This follows the announcement of an initial 10km Temporary Control Zone around the premises on 13 February after laboratory analysis identified the presence of H5N8. Further investigations into the nature of the virus have now confirmed that it is the same highly pathogenic strain of H5N8 that has been found in wild and farmed birds in the UK since December 2016.
A 3km Protection Zone and a 10km Surveillance Zone have been put in place around the infected premises to limit the risk of the disease spreading.
Defra have published full details of the controls in place. You can use their interactive map to check if you are affected by restrictions around any premises.
The affected premises is estimated to contain approximately 23,000 birds.

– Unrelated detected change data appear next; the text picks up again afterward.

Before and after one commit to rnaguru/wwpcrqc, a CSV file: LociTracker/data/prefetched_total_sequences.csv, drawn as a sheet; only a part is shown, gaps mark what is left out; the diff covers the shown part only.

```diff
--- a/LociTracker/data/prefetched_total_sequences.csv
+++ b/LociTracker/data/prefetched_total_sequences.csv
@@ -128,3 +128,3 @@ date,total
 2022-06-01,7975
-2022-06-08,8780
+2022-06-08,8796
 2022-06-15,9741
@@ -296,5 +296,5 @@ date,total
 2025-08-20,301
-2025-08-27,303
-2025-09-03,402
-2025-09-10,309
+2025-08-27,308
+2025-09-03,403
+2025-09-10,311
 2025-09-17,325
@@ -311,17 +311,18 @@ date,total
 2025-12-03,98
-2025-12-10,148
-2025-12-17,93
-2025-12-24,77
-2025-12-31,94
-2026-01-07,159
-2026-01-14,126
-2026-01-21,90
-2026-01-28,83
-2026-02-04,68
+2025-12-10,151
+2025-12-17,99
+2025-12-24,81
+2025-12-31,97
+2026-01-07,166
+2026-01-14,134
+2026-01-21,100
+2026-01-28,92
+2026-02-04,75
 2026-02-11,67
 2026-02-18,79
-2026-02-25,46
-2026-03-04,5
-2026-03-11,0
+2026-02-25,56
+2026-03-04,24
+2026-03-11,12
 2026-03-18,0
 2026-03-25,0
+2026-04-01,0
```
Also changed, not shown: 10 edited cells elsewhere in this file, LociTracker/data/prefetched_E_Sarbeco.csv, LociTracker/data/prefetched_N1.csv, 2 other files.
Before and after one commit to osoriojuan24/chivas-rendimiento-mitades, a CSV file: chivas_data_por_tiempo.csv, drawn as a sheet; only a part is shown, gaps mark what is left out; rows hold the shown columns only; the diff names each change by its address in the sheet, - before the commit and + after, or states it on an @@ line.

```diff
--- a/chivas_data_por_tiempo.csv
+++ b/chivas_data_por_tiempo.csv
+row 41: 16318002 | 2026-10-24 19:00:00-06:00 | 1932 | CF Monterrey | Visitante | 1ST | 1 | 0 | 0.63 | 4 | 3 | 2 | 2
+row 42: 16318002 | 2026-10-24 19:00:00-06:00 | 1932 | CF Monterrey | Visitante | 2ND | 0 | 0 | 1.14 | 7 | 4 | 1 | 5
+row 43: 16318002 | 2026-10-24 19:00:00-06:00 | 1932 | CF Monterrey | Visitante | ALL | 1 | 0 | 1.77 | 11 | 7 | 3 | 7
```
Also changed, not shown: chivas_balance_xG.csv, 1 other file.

A number have died and the remaining live birds at the premises will be humanely culled. A full investigation is under way to determine the source of the infection.

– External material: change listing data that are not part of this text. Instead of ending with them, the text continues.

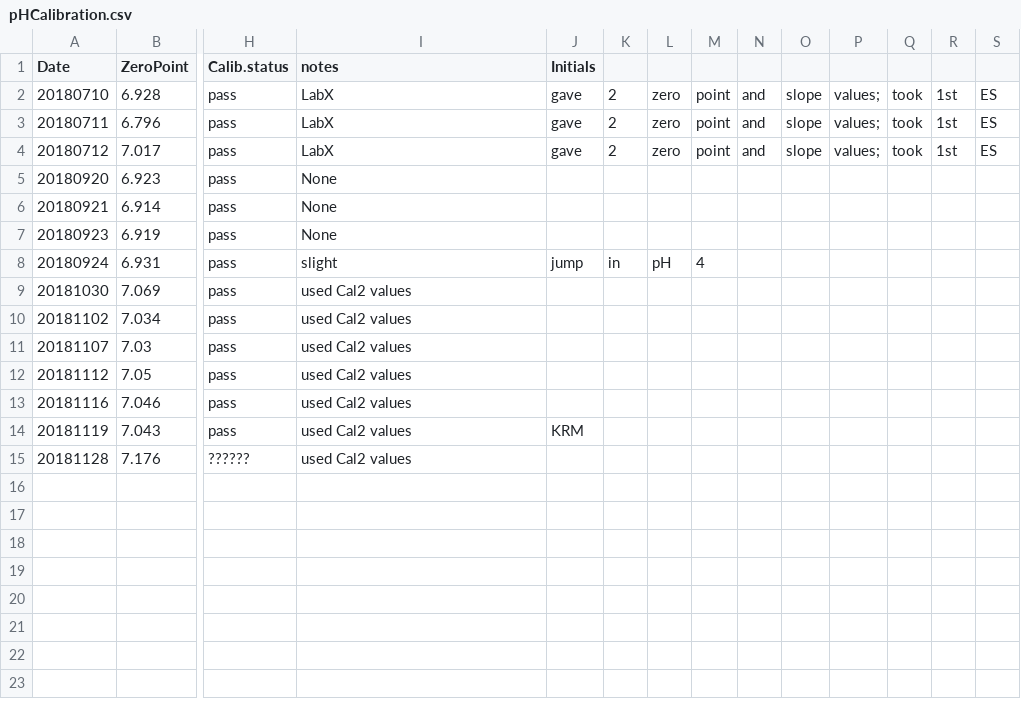
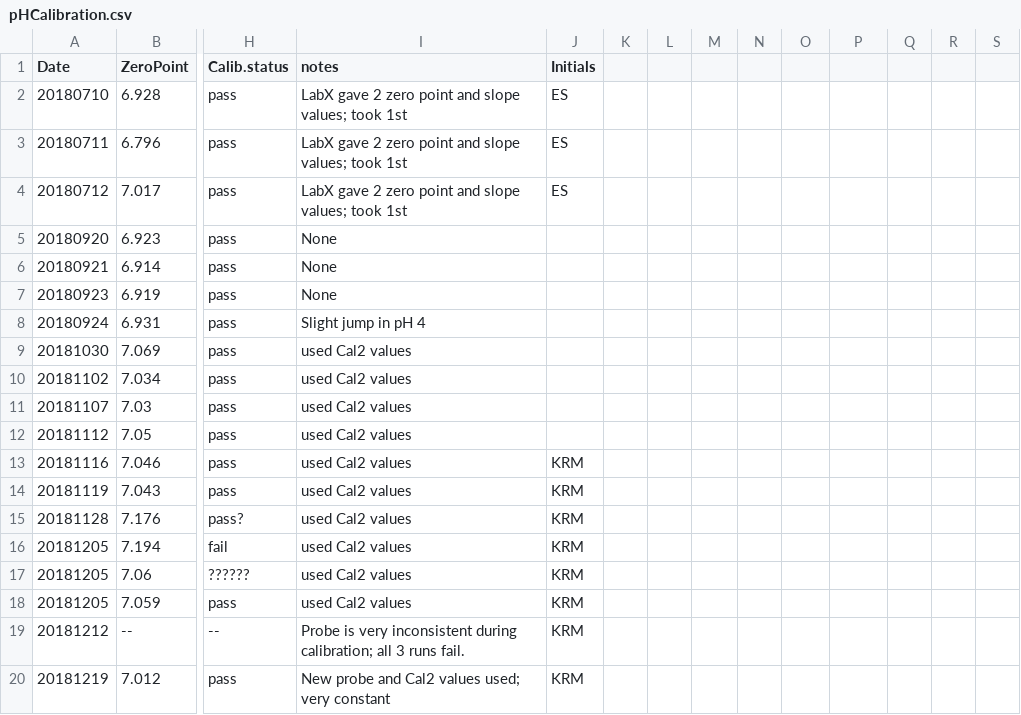
Before and after one commit to shellytrigg/P_generosa, a CSV file: Water_Chemistry/data/Titrator/pHCalibration.csv, drawn as a sheet; only a part is shown, gaps mark what is left out; rows hold the shown columns only; the diff names each change by its address in the sheet, - before the commit and + after, or states it on an @@ line.

Commit message:
20181219 cal data

```diff
--- a/Water_Chemistry/data/Titrator/pHCalibration.csv
+++ b/Water_Chemistry/data/Titrator/pHCalibration.csv
-I2:I4 (notes): LabX
+I2:I4 (notes): LabX gave 2 zero point and slope values; took 1st
-J2:J4 (Initials): gave
+J2:J4 (Initials): ES
-K2:K4: 2
+K2:K4: (empty)
-L2:L4: zero
+L2:L4: (empty)
-M2:M4: point
+M2:M4: (empty)
-N2:N4: and
+N2:N4: (empty)
-O2:O4: slope
+O2:O4: (empty)
-P2:P4: values;
+P2:P4: (empty)
-Q2:Q4: took
+Q2:Q4: (empty)
-R2:R4: 1st
+R2:R4: (empty)
-S2:S4: ES
+S2:S4: (empty)
-I8 (notes): slight
+I8 (notes): Slight jump in pH 4
-J8 (Initials): jump
+J8 (Initials): (empty)
-K8: in
+K8: (empty)
-L8: pH
+L8: (empty)
-M8: 4
+M8: (empty)
-J13 (Initials): (empty)
+J13 (Initials): KRM
-H15 (Calib.status): ??????
+H15 (Calib.status): pass?
-J15 (Initials): (empty)
+J15 (Initials): KRM
+row 16: 20181205 | 7.194 | fail | used Cal2 values | KRM
+row 17: 20181205 | 7.06 | ?????? | used Cal2 values | KRM
+row 18: 20181205 | 7.059 | pass | used Cal2 values | KRM
+row 19: 20181212 | -- | -- | Probe is very inconsistent during calibration; all 3 runs fail. | KRM
+row 20: 20181219 | 7.012 | pass | New probe and Cal2 values used; very constant | KRM
```
Also changed, not shown: 5 other files.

Suffolk Trading Standards are providing regular updates via their social media channels, Twitter and Facebook, as well as to all their Consumer Champions via email (find out how to sign up here).
Starting from Wednesday 15 February, Suffolk Trading Standards will be working with their colleagues in Norfolk Trading Standards to visit all premises within the 3km zone.
All poultry keepers – whether commercial farmers or those with a small backyard flock – are currently required by law to house poultry or otherwise keep them separate from wild birds. This is because a Prevention Zone is currently in force across the UK. This applies until 28 February 2017.
- Read the latest advice and information on avian flu in the UK, including actions to reduce the risk of the disease spreading, advice for anyone who keeps poultry or captive birds and details of previous cases.
- Detailed guidance on avian influenza is available on what to do if you keep poultry.
- To report suspicion of disease in animals, call the Defra Rural Services Helpline on 03000 200 301.
- Members of the public should report dead wild birds - such as swans, geese, ducks, gulls or birds of prey - to the Defra helpline on 03459 33 55 77.
- Bird flu can be passed from wild birds to poultry either directly from bird to bird, or indirectly via the environment, for example in wild bird droppings. At this time of year, the H5N8 virus can survive in the environment for up to 55 days.
- The disease can be spread by people, poultry, vehicles and equipment moving between and within farms; by using shared equipment which has not been effectively cleansed and disinfected; by contact with other flocks or by birds of poor or unknown health status being introduced to your flock; by contact with vermin or wild birds; and by birds drinking from contaminated water sources or eating contaminated feed.
- Public Health England advises the risk to public health from the virus is very low and the Food Standards Agency is clear that bird flu does not pose a food safety risk for UK consumers.
- You can report non-compliance of the housing and separation requirements to Trading Standards on 01473 264859.